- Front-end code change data
==================================================
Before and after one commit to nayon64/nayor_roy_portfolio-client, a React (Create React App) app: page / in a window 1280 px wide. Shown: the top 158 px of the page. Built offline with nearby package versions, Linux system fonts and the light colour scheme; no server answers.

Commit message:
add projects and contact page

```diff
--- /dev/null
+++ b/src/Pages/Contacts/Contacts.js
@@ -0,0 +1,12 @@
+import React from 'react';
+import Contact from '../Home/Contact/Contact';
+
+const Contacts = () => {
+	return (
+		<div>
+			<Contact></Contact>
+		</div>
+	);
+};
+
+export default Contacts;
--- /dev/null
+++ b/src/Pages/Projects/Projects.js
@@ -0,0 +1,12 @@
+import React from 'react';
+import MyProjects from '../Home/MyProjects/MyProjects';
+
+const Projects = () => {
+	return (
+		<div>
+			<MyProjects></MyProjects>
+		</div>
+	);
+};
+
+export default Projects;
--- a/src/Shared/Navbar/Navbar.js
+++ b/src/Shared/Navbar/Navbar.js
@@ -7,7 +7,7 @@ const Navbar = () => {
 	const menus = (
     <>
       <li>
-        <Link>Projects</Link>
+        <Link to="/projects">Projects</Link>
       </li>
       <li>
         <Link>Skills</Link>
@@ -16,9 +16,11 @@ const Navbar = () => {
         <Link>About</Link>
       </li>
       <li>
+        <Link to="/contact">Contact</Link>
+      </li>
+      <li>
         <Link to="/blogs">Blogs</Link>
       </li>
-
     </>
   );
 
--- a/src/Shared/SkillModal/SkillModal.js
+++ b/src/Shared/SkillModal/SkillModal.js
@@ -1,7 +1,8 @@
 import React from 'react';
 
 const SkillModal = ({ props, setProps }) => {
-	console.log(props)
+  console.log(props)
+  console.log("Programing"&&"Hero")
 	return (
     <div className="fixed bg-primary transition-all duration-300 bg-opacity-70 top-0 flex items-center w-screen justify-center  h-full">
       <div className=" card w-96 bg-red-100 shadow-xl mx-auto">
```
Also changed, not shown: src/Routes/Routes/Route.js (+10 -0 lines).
==================================================
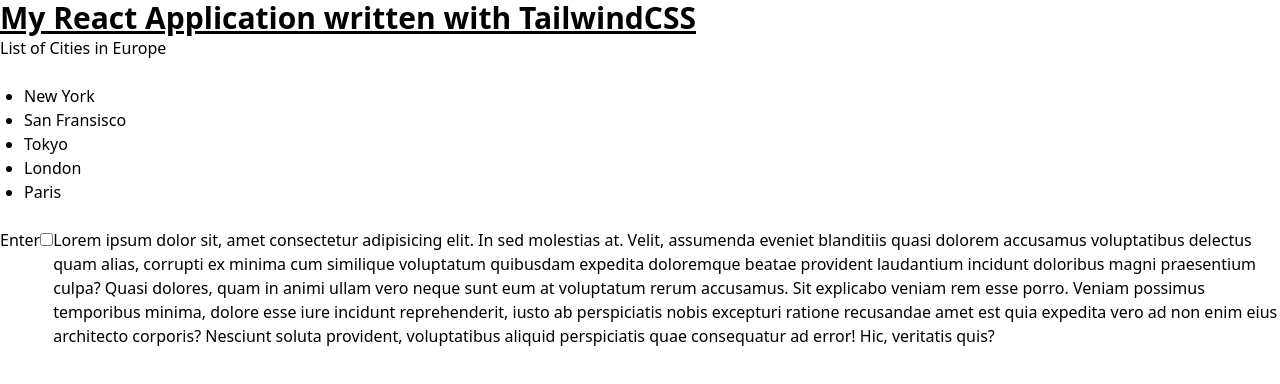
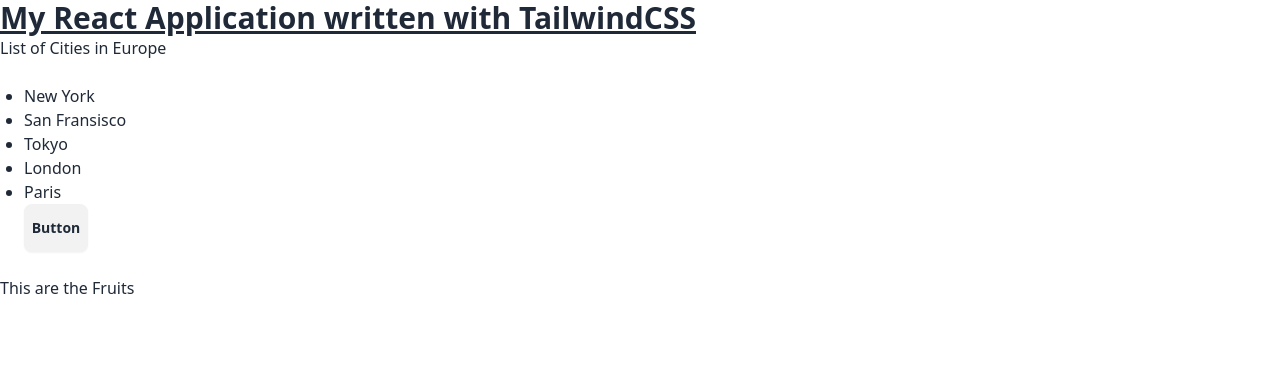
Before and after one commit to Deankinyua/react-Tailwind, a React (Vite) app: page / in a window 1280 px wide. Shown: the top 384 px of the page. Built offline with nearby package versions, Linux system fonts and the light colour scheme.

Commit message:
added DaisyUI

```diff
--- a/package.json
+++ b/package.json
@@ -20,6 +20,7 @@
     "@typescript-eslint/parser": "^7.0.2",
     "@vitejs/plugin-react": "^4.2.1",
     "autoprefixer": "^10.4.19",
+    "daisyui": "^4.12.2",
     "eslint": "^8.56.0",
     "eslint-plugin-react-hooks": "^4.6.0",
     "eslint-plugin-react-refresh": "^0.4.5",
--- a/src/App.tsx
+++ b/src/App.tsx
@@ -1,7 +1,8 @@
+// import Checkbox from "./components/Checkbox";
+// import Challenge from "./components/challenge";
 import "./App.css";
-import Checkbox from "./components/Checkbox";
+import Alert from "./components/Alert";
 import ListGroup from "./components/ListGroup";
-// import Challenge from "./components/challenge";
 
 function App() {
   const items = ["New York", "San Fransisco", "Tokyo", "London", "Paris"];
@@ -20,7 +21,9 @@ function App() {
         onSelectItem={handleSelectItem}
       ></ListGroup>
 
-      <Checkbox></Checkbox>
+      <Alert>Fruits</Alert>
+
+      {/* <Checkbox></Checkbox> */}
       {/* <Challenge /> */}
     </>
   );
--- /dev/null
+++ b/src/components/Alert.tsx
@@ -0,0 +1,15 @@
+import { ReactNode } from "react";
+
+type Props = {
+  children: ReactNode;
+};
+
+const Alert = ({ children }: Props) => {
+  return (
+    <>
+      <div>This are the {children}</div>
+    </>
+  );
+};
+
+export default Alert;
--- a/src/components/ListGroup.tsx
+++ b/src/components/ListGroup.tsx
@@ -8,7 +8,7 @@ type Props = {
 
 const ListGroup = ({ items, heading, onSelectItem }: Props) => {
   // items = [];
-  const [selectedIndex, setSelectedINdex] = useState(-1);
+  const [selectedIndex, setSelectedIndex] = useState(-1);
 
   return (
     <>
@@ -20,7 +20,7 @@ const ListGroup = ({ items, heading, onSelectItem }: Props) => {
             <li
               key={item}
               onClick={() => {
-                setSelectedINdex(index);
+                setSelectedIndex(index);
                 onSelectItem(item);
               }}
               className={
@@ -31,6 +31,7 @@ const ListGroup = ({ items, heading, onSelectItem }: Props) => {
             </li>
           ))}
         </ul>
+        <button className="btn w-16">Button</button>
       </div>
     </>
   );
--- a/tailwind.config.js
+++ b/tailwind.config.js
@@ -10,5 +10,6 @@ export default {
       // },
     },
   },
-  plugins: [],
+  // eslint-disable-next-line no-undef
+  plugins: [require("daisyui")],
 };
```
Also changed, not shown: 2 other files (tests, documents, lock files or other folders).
==================================================
- Problem to solve
Which of the lines above mention the word "ListGroup"? Pull those lines out.

- Answer section
 import ListGroup from "./components/ListGroup";
       ></ListGroup>
--- a/src/components/ListGroup.tsx
+++ b/src/components/ListGroup.tsx
 const ListGroup = ({ items, heading, onSelectItem }: Props) => {
@@ -20,7 +20,7 @@ const ListGroup = ({ items, heading, onSelectItem }: Props) => {
@@ -31,6 +31,7 @@ const ListGroup = ({ items, heading, onSelectItem }: Props) => {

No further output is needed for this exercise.